## WORK ORDER
Output the listing word for word, minus images.

## DATA SUPPLIED
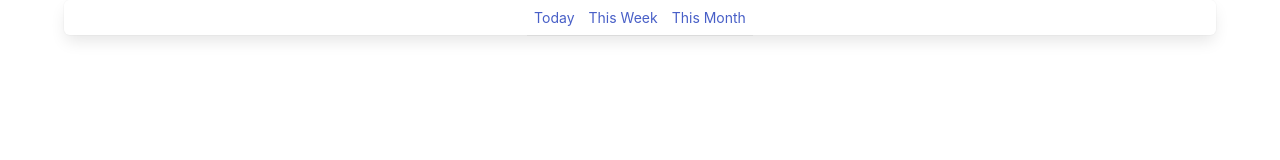
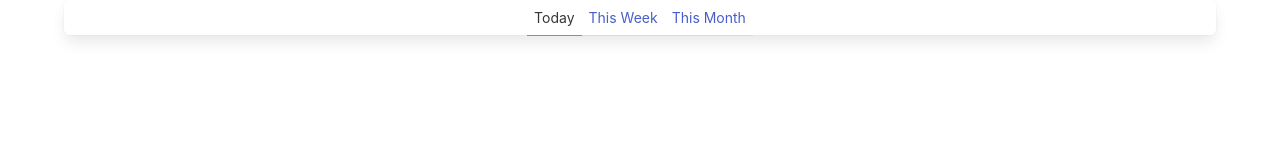
Before and after one commit to alekseypetrenko/composition-api-2022, a Vue app: page / in a window 1280 px wide. Shown: the top 160 px of the page. Built offline with nearby package versions, Linux system fonts and the light colour scheme.

Commit message:
ref values, bind class

```diff
--- a/src/components/Timeline.vue
+++ b/src/components/Timeline.vue
@@ -1,11 +1,24 @@
-<script setup lang="ts"></script>
+<script setup lang="ts">
+import { ref } from "vue";
+
+const periods = ["Today", "This Week", "This Month"];
+const currentPeriod = ref("Today");
+
+function selectPeriod(period: string) {
+  currentPeriod.value = period;
+}
+</script>
 
 <template>
   <nav class="is-primary panel">
     <span class="panel-tabs">
-      <a href="">Today</a>
-      <a href="">This Week</a>
-      <a href="">This Month</a>
+      <a
+        v-for="period in periods"
+        :key="period"
+        :class="{ 'is-active': period === currentPeriod }"
+        @click="selectPeriod(period)"
+        >{{ period }}</a
+      >
     </span>
   </nav>
 </template>
```
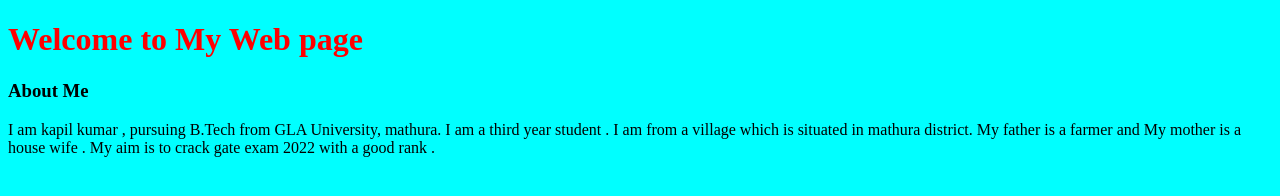
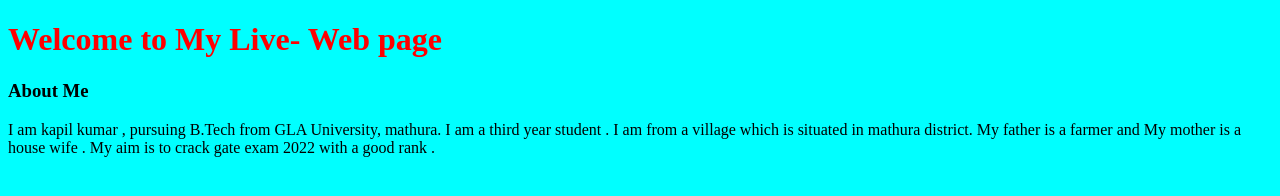
Before and after one commit to kapilkumar8055/Fullstack-1_2020, a plain HTML site: page Assignment-2.html in a window 1280 px wide. Drawn offline with Linux system fonts and the light colour scheme.

Commit message:
assignment-2 completed

```diff
--- a/Assignment-2.html
+++ b/Assignment-2.html
@@ -6,7 +6,7 @@
     <title>Assignment-2</title>
 </head>
 <body style="background-color: aqua;">
-    <h1 style="color: red;">Welcome to My Web page</h1>
+    <h1 style="color: red;">Welcome to My Live- Web page</h1>
     <h3>About Me</h3>
     <p>I am kapil kumar ,  pursuing B.Tech from GLA University, mathura. I am a third year student . I am from a village which is situated in mathura district. My father is a farmer and My mother is a house wife .  My aim is  to crack gate exam 2022 with a good rank .</p>
 </body>
```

## OUTPUT FOR THIS EXERCISE
Before and after one commit to alekseypetrenko/composition-api-2022, a Vue app: page / in a window 1280 px wide. Shown: the top 160 px of the page. Built offline with nearby package versions, Linux system fonts and the light colour scheme.

Commit message:
ref values, bind class

```diff
--- a/src/components/Timeline.vue
+++ b/src/components/Timeline.vue
@@ -1,11 +1,24 @@
-<script setup lang="ts"></script>
+<script setup lang="ts">
+import { ref } from "vue";
+
+const periods = ["Today", "This Week", "This Month"];
+const currentPeriod = ref("Today");
+
+function selectPeriod(period: string) {
+  currentPeriod.value = period;
+}
+</script>
 
 <template>
   <nav class="is-primary panel">
     <span class="panel-tabs">
-      <a href="">Today</a>
-      <a href="">This Week</a>
-      <a href="">This Month</a>
+      <a
+        v-for="period in periods"
+        :key="period"
+        :class="{ 'is-active': period === currentPeriod }"
+        @click="selectPeriod(period)"
+        >{{ period }}</a
+      >
     </span>
   </nav>
 </template>
```
Before and after one commit to kapilkumar8055/Fullstack-1_2020, a plain HTML site: page Assignment-2.html in a window 1280 px wide. Drawn offline with Linux system fonts and the light colour scheme.

Commit message:
assignment-2 completed

```diff
--- a/Assignment-2.html
+++ b/Assignment-2.html
@@ -6,7 +6,7 @@
     <title>Assignment-2</title>
 </head>
 <body style="background-color: aqua;">
-    <h1 style="color: red;">Welcome to My Web page</h1>
+    <h1 style="color: red;">Welcome to My Live- Web page</h1>
     <h3>About Me</h3>
     <p>I am kapil kumar ,  pursuing B.Tech from GLA University, mathura. I am a third year student . I am from a village which is situated in mathura district. My father is a farmer and My mother is a house wife .  My aim is  to crack gate exam 2022 with a good rank .</p>
 </body>
```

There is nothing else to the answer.